Toowoomba & District PG/HG Club Inc, 190
Drayton St, Laidley QLD 4341. Pres: Peter
Schwenderling 0427 461347 <[email protected]>; Trs: Richard Cook 0427 805960
<[email protected]>; Sec: Troy Litzow
0448 456607 <[email protected]>.
Whitsundays HG Club
Sec/Trs: Ron Huxhagen 07 49552913, fax:
07 49555122, <[email protected]>.
Tasmanian HG&PG Ass. (see States & Regions)
Alice Springs HG and PG Club
Pres: Ricky Jones 0406 098354, <redcentre
[email protected]>, contact for paramotoring, PG ridge soaring and thermal flying.
Caboolture Microlight Club
50 Oak Place, Mackenzie QLD 4156. Pres:
Derek Tremain 07 33957563, <[email protected]>; Sec: John Cresswell 07 34203254,
<[email protected]>; SO: Graham Roberts
07 32676662, <[email protected]>
Cairns Hang Gliding Club
PO Box 6468, Cairns QLD 4870. Pres: Bob
Hayes 0438 710882 <[email protected]
au>; V-Pres/SO: Brett Collier 0431 151150
<[email protected]>; Sec: Lance
Keough, 31 Holm St, Atherton QLD 4883,
07 40912117; Trs: Nev Akers 07 40532586.
Canungra Hang Gliding Club Inc.

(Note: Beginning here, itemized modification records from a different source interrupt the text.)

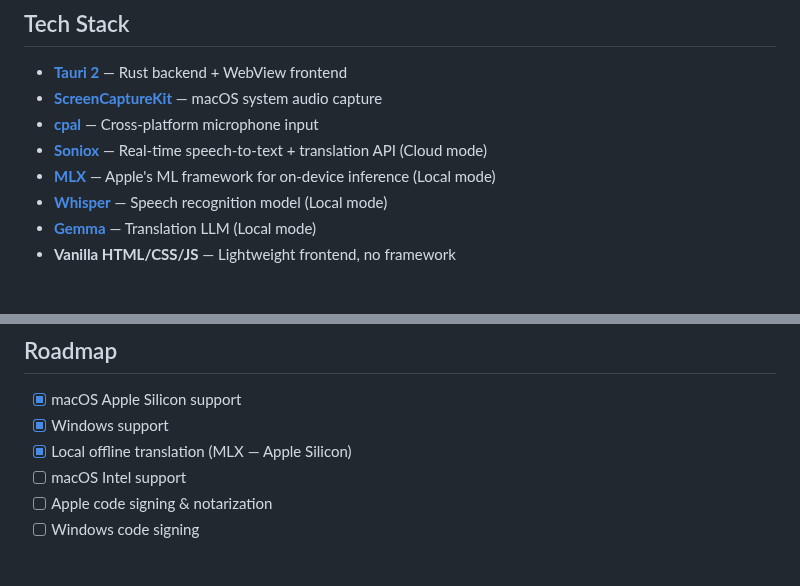
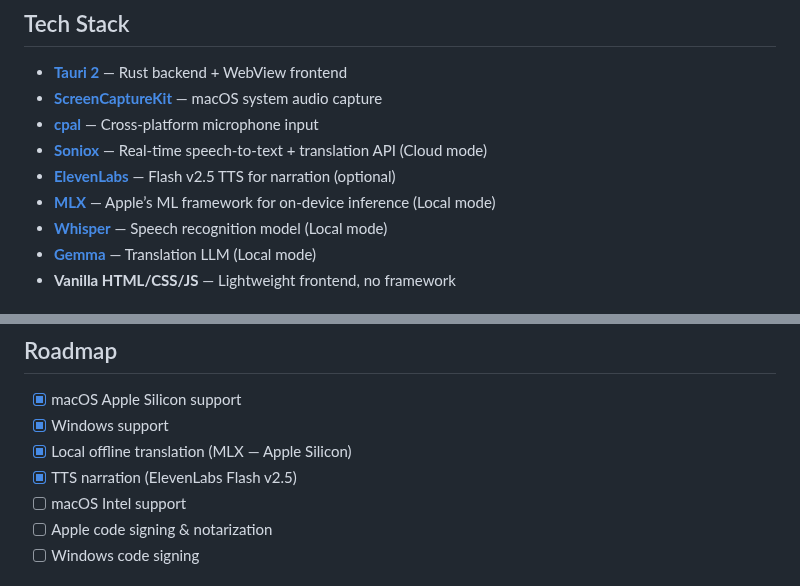
Before and after one commit to tuyennq1001/meetminder, a Markdown page: README.md, 2 parts joined by grey strips. GitHub-like rendering.

```diff
--- a/README.md
+++ b/README.md
@@ -129,7 +135,8 @@ The app bundle is at `src-tauri/target/release/bundle/macos/My Translator.app`.
 - **[ScreenCaptureKit](https://developer.apple.com/documentation/screencapturekit)** — macOS system audio capture
 - **[cpal](https://github.com/RustAudio/cpal)** — Cross-platform microphone input
 - **[Soniox](https://soniox.com)** — Real-time speech-to-text + translation API (Cloud mode)
-- **[MLX](https://github.com/ml-explore/mlx)** — Apple's ML framework for on-device inference (Local mode)
+- **[ElevenLabs](https://elevenlabs.io)** — Flash v2.5 TTS for narration (optional)
+- **[MLX](https://github.com/ml-explore/mlx)** — Apple’s ML framework for on-device inference (Local mode)
 - **[Whisper](https://github.com/openai/whisper)** — Speech recognition model (Local mode)
 - **[Gemma](https://ai.google.dev/gemma)** — Translation LLM (Local mode)
 - **Vanilla HTML/CSS/JS** — Lightweight frontend, no framework
@@ -147,6 +154,7 @@ The app bundle is at `src-tauri/target/release/bundle/macos/My Translator.app`.
 - [x] macOS Apple Silicon support
 - [x] Windows support
 - [x] Local offline translation (MLX — Apple Silicon)
+- [x] TTS narration (ElevenLabs Flash v2.5)
 - [ ] macOS Intel support
 - [ ] Apple code signing & notarization
 - [ ] Windows code signing
```
Also changed, not shown: other parts of README.md (+10 -4 lines), docs/installation_guide.md (+42 -8 lines), docs/installation_guide_vi.md (+42 -8 lines), docs/user_manual/mytrans_key_1.png (added), docs/user_manual/mytrans_key_2.png (added), docs/user_manual/mytrans_key_3.png (added), docs/user_manual/mytrans_setting_1.png (added), docs/user_manual/mytrans_setting_2.png (added), docs/user_manual/mytrans_setting_3.png (added).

PO Box 41, Canungra QLD 4275; [www.chgc.]. Pres: Phil McIntyre <[email protected]>; V-Pres: Lee Patterson <vicepresident
Dynasoarers Hang Gliding Club
<[email protected]>; Pres: Dale
Appleton 0408 382635; SSO: Rob van der
Klooster 0408 335559. Meetings: 1st Fri/
month, venue see [www.dynasoarers.vhpa.].
Melbourne Hang Gliding Club Inc.
PO Box 5278, South Melbourne VIC 3205
[]. Pres: Gabriel
Toniolo 0407 544511, <[email protected]>; Sec: Peter Davies 0400 883155,
<[email protected]>; Trs: Greg Stroot
0402 473113, <[email protected]>;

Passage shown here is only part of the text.